- _What is expected_
What lines of the data below hold the string "entryX"? Copy each one.

- _Dataset excerpts_
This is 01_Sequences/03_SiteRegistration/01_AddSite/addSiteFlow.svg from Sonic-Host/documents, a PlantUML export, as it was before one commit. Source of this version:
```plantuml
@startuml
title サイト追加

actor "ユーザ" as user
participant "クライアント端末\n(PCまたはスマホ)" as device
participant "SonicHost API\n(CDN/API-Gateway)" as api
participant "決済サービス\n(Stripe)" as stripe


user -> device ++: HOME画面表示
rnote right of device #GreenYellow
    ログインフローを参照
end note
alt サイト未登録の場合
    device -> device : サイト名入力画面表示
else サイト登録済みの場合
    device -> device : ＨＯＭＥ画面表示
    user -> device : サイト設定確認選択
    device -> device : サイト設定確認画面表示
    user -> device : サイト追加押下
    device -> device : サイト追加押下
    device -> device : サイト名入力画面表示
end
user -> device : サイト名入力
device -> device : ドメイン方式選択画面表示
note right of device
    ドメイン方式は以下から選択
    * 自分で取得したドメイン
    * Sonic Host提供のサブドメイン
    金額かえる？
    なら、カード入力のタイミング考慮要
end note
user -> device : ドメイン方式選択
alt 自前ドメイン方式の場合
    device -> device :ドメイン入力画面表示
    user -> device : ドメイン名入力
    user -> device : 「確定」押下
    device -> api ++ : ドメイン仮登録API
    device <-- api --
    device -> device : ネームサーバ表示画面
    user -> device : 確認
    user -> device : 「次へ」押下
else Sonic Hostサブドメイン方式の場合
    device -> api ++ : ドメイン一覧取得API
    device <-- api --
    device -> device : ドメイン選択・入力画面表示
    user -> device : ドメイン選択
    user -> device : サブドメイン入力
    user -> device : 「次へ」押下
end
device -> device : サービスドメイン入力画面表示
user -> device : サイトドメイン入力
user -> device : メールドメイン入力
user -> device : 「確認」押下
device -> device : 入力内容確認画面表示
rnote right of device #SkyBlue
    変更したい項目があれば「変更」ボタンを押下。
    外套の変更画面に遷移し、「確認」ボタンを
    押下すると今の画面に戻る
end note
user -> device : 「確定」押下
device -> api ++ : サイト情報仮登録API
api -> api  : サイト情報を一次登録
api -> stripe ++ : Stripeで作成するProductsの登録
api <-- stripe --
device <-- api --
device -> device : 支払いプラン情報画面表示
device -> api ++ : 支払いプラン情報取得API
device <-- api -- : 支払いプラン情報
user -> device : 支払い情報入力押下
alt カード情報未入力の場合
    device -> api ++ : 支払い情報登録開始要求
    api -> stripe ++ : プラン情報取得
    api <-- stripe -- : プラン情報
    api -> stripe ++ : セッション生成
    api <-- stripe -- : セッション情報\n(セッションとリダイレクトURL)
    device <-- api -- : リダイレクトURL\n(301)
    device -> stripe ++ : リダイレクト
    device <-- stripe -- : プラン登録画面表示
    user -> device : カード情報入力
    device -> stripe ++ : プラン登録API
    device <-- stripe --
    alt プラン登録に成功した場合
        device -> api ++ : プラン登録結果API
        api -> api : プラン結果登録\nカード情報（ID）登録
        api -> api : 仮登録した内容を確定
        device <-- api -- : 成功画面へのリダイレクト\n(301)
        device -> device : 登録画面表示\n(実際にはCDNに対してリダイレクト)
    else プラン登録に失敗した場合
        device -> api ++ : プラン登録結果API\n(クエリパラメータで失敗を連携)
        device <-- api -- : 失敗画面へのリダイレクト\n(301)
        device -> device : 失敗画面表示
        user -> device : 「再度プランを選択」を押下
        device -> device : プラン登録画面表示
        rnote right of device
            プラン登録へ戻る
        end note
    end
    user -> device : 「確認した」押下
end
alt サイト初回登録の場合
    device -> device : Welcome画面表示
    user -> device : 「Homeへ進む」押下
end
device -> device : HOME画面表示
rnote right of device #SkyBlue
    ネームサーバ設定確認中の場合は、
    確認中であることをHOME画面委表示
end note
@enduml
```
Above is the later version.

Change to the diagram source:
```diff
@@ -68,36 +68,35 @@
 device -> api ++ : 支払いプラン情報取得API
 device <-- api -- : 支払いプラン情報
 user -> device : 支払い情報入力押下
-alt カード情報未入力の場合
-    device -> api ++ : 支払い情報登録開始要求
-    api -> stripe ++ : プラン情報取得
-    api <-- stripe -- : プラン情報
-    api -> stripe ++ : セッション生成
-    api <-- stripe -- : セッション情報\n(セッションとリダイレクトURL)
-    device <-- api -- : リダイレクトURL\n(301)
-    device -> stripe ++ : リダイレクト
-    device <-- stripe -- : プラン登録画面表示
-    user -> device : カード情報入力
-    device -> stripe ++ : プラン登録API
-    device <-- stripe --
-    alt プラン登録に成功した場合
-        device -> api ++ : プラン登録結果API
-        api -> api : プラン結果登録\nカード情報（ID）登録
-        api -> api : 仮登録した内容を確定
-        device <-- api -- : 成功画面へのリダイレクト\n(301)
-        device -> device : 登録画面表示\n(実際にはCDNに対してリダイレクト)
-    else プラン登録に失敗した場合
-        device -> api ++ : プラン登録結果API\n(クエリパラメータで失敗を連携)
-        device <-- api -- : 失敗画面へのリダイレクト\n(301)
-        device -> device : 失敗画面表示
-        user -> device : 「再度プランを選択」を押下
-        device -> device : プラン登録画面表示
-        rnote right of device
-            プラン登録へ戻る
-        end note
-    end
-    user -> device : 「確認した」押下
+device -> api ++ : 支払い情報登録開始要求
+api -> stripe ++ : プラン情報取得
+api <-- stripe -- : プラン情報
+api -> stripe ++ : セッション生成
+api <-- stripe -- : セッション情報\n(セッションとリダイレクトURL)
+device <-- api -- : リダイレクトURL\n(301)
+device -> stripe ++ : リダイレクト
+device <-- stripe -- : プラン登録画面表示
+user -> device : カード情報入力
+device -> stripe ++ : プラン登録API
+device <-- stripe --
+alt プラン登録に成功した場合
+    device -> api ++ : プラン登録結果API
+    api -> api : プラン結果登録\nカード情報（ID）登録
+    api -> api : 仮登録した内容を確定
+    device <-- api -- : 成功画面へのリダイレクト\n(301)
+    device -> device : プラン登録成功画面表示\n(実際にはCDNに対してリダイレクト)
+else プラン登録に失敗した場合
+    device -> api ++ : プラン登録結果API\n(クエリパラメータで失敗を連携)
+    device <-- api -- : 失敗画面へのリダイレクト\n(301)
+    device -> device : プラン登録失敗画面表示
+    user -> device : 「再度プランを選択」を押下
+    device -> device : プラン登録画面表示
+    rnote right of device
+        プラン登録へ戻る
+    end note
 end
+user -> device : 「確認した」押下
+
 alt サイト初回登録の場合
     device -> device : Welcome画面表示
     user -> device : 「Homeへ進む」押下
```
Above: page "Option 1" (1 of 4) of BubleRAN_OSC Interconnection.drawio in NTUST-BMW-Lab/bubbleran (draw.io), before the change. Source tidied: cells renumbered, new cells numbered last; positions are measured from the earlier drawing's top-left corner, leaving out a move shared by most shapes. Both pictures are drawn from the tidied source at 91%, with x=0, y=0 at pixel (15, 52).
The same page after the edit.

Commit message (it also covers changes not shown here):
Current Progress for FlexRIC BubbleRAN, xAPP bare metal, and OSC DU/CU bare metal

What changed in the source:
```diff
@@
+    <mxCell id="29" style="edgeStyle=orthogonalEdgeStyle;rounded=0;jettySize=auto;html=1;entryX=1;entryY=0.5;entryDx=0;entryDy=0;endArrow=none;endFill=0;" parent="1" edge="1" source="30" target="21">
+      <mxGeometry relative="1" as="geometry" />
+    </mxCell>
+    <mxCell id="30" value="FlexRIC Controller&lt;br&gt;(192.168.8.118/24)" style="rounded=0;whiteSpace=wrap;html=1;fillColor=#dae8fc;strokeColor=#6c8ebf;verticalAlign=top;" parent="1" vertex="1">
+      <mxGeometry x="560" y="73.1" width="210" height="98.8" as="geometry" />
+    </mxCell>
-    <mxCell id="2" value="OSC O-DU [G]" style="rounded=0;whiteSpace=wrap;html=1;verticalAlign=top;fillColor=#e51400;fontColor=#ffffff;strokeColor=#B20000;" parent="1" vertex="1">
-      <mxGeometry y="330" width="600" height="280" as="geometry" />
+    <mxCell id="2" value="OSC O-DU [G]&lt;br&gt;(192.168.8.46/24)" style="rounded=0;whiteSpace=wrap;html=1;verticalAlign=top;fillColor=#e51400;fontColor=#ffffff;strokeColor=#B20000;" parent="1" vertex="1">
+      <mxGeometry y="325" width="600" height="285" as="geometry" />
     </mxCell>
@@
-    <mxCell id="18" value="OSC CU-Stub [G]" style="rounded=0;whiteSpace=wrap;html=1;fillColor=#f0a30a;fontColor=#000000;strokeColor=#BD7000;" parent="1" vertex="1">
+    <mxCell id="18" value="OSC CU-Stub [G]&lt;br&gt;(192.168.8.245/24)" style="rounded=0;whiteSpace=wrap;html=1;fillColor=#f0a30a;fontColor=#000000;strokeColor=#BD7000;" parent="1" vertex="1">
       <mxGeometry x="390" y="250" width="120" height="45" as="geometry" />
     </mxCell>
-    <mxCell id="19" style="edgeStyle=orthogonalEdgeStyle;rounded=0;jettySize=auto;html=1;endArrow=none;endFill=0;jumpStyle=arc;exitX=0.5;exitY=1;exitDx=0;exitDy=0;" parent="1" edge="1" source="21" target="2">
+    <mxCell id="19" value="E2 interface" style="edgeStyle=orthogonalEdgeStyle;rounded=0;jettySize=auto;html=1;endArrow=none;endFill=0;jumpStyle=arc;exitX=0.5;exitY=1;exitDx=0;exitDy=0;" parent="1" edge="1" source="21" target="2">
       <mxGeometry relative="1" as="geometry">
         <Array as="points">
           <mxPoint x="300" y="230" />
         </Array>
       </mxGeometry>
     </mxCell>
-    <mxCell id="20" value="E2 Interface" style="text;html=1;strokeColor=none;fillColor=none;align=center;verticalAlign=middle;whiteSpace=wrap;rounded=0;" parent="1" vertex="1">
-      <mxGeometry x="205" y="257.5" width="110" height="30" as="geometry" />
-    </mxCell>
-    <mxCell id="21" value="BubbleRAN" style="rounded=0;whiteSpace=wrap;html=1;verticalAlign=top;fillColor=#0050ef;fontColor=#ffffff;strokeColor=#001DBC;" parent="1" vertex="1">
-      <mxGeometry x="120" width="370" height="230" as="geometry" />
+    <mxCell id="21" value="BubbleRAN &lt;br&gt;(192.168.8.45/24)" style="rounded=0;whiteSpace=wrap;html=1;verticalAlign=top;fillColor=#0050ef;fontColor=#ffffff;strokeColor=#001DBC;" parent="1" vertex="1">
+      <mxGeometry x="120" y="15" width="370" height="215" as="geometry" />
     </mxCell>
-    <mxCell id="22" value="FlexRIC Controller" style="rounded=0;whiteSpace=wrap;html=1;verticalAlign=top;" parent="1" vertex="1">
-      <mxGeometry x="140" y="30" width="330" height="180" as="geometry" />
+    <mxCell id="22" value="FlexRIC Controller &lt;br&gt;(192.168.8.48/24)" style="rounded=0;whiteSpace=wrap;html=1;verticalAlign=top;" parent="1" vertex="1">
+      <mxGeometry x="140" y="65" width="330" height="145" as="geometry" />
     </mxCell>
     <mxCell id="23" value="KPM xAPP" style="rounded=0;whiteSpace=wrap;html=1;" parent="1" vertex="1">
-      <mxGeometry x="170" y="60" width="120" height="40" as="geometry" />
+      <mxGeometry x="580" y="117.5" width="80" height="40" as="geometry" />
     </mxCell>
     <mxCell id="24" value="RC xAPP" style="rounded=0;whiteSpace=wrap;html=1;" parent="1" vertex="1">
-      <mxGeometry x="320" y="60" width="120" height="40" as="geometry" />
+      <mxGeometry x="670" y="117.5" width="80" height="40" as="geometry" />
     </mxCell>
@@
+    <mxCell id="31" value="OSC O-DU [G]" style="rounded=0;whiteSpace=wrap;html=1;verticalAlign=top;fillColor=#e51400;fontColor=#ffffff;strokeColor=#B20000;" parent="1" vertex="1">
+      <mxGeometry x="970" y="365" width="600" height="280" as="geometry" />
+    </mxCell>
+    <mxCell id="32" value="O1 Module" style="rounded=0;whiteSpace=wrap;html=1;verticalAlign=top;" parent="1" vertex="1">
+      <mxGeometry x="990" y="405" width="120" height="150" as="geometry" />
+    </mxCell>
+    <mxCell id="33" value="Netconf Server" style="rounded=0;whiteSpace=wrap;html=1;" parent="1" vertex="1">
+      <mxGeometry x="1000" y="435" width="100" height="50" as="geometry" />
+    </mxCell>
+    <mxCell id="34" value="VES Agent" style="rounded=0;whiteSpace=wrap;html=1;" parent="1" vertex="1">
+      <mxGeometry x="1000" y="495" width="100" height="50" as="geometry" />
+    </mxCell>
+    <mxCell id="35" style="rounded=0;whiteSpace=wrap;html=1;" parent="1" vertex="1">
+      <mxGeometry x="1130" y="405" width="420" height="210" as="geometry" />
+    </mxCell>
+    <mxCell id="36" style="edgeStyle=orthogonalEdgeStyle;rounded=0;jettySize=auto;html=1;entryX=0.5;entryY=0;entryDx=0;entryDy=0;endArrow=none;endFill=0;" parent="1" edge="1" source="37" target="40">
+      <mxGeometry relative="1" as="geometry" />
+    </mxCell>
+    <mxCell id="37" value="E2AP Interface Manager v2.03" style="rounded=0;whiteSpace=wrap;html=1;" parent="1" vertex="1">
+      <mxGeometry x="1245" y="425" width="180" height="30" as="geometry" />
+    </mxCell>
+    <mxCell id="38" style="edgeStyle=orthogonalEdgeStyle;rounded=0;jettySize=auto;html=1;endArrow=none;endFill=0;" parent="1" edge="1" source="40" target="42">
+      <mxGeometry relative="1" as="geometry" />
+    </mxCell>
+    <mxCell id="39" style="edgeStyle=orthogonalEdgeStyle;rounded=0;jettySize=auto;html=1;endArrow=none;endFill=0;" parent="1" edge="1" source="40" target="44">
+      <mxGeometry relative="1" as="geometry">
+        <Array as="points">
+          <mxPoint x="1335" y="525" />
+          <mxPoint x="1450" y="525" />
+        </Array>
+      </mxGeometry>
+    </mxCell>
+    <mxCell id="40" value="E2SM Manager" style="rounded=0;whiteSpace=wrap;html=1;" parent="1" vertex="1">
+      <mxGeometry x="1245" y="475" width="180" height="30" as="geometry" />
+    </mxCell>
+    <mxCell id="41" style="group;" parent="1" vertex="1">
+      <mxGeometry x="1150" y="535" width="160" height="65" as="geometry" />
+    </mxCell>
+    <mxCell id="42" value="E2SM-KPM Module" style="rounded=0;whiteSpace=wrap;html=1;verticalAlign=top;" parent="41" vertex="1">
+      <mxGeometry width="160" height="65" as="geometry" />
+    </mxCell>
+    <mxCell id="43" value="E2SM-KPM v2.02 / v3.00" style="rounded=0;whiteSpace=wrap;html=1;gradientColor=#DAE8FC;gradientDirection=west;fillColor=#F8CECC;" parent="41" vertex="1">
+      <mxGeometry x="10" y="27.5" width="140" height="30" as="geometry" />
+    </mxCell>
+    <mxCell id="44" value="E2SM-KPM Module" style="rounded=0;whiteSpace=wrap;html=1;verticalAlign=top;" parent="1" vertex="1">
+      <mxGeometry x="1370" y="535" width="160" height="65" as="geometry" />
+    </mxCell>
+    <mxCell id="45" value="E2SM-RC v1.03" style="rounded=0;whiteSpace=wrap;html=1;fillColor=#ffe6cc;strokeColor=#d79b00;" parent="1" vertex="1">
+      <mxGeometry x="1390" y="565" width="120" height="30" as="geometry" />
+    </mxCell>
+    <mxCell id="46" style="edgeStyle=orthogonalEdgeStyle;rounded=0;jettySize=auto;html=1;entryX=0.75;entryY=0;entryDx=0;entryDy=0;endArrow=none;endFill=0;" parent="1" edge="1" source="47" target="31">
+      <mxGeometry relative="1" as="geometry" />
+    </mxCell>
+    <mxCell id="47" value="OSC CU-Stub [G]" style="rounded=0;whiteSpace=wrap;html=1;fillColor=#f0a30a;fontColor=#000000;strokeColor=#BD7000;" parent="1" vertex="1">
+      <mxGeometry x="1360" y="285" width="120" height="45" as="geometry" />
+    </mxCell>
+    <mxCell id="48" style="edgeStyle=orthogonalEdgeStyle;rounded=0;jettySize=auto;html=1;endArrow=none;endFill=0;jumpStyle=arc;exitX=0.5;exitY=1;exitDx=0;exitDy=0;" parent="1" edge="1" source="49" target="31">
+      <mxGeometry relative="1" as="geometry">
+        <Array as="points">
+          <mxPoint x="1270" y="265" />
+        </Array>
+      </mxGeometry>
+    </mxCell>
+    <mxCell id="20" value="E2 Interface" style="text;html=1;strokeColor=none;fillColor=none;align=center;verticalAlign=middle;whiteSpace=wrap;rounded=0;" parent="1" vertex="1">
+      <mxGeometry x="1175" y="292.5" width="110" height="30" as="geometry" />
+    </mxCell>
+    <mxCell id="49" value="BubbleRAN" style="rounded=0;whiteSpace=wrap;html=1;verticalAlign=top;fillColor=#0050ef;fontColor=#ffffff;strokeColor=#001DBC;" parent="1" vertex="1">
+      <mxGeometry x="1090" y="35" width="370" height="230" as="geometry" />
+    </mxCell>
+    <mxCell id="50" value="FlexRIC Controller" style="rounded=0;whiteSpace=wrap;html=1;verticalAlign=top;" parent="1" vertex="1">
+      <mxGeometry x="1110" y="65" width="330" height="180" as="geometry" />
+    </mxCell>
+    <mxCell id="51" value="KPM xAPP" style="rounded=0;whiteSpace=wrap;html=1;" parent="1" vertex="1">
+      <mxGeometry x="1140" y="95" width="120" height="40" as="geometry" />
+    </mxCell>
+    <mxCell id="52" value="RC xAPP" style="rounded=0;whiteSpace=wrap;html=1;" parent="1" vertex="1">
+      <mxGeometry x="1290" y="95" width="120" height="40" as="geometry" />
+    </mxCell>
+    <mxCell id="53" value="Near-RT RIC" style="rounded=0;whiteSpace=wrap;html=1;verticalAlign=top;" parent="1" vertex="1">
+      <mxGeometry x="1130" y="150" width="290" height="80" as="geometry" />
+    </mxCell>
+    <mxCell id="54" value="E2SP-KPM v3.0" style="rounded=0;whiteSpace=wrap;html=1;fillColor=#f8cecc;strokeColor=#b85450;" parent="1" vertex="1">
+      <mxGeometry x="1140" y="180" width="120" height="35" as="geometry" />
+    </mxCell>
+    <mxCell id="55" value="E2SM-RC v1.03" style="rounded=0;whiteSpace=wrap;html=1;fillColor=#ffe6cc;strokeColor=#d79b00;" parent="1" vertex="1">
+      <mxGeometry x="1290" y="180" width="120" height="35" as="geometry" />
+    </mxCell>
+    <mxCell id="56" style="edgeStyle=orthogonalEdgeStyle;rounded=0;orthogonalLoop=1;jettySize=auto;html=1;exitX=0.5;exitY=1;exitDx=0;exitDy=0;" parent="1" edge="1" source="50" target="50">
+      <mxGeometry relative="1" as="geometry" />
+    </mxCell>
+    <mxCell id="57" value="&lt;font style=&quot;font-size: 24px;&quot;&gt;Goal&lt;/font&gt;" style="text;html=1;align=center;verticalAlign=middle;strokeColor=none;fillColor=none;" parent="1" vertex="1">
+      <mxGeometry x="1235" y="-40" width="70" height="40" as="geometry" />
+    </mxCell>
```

- _Result of the exercise_
+    <mxCell id="29" style="edgeStyle=orthogonalEdgeStyle;rounded=0;jettySize=auto;html=1;entryX=1;entryY=0.5;entryDx=0;entryDy=0;endArrow=none;endFill=0;" parent="1" edge="1" source="30" target="21">
+    <mxCell id="36" style="edgeStyle=orthogonalEdgeStyle;rounded=0;jettySize=auto;html=1;entryX=0.5;entryY=0;entryDx=0;entryDy=0;endArrow=none;endFill=0;" parent="1" edge="1" source="37" target="40">
+    <mxCell id="46" style="edgeStyle=orthogonalEdgeStyle;rounded=0;jettySize=auto;html=1;entryX=0.75;entryY=0;entryDx=0;entryDy=0;endArrow=none;endFill=0;" parent="1" edge="1" source="47" target="31">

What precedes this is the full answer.